BRIEF: Counting only lines that contain the word "main", state the total for the listing below and nothing else.

[Opening EXTRACTED DATA section]

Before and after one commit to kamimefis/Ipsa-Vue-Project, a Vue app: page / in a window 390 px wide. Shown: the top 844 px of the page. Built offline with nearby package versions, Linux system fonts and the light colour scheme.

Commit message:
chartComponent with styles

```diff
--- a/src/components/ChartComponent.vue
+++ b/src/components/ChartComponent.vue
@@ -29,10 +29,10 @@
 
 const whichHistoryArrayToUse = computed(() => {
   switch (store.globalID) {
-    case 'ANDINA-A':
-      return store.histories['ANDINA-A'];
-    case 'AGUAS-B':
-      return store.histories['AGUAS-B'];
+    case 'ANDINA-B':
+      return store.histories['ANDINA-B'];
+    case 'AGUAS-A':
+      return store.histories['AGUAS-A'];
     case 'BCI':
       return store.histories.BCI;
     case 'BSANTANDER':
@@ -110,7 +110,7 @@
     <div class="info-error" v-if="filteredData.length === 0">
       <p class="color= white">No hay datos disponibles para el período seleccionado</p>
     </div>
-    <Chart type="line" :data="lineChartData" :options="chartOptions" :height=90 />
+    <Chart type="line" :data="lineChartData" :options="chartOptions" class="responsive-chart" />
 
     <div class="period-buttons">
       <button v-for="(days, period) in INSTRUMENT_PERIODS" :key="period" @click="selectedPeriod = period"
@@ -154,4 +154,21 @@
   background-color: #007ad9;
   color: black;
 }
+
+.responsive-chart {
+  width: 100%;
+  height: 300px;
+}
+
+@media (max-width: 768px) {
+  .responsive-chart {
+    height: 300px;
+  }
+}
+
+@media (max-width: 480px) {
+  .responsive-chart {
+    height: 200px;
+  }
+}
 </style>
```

[Closing EXTRACTED DATA section]
[Opening EXTRACTED DATA section]

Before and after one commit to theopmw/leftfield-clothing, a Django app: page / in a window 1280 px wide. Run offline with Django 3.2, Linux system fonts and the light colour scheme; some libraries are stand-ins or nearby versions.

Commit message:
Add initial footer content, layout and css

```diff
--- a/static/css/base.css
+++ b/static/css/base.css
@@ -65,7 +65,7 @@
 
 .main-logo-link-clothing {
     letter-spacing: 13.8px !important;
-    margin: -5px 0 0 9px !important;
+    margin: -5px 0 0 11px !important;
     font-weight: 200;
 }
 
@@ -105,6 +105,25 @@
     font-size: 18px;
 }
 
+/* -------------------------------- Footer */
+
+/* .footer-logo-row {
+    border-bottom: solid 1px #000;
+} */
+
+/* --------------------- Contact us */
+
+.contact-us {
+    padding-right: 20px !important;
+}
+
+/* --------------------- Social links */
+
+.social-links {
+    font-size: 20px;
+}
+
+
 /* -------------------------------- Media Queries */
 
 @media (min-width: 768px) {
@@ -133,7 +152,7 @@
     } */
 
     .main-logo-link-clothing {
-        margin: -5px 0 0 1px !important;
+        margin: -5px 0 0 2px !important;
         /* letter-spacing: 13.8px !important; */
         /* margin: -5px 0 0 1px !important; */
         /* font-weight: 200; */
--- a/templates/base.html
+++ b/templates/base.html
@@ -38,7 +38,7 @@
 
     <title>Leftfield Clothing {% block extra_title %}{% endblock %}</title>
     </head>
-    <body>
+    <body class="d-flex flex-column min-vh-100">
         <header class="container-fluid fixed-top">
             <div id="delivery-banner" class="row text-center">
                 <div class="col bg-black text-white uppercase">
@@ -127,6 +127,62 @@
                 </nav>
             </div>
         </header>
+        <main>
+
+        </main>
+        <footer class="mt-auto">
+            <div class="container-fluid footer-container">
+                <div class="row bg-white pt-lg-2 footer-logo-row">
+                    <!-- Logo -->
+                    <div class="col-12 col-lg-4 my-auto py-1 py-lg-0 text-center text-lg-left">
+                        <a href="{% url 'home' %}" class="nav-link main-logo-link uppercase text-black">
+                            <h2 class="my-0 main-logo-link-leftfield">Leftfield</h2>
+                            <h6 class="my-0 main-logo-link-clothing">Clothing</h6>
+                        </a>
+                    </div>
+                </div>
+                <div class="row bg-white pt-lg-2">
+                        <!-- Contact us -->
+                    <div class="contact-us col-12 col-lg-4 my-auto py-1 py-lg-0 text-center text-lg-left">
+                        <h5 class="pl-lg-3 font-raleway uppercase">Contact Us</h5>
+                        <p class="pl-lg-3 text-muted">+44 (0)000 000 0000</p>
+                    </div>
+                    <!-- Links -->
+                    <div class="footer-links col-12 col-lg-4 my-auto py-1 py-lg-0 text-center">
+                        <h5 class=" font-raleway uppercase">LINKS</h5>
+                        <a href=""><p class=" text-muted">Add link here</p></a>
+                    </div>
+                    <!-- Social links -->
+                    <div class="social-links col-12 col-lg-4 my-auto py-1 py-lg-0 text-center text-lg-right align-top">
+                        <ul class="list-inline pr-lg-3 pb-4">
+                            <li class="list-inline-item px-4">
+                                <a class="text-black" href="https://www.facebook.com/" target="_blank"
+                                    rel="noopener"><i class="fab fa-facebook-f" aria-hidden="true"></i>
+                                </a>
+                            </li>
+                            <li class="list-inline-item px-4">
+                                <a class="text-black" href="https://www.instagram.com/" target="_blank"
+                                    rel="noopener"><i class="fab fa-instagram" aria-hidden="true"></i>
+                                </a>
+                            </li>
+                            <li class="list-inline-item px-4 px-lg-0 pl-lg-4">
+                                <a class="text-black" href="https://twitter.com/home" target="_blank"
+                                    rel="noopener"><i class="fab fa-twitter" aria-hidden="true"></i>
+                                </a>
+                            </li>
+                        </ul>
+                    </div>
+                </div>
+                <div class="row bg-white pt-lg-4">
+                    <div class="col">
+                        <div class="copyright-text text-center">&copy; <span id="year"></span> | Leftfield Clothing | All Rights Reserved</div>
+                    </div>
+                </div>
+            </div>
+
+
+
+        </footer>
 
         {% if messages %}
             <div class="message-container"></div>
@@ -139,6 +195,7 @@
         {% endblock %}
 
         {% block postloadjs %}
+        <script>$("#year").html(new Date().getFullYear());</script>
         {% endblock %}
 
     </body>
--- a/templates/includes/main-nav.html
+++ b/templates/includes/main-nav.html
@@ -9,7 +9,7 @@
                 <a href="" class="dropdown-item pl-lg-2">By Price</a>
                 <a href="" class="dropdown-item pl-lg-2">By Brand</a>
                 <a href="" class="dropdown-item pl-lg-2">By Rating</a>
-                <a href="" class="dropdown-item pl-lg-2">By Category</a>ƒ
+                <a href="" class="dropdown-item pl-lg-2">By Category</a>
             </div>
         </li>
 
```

[Closing EXTRACTED DATA section]

WRITTEN REPLY: 9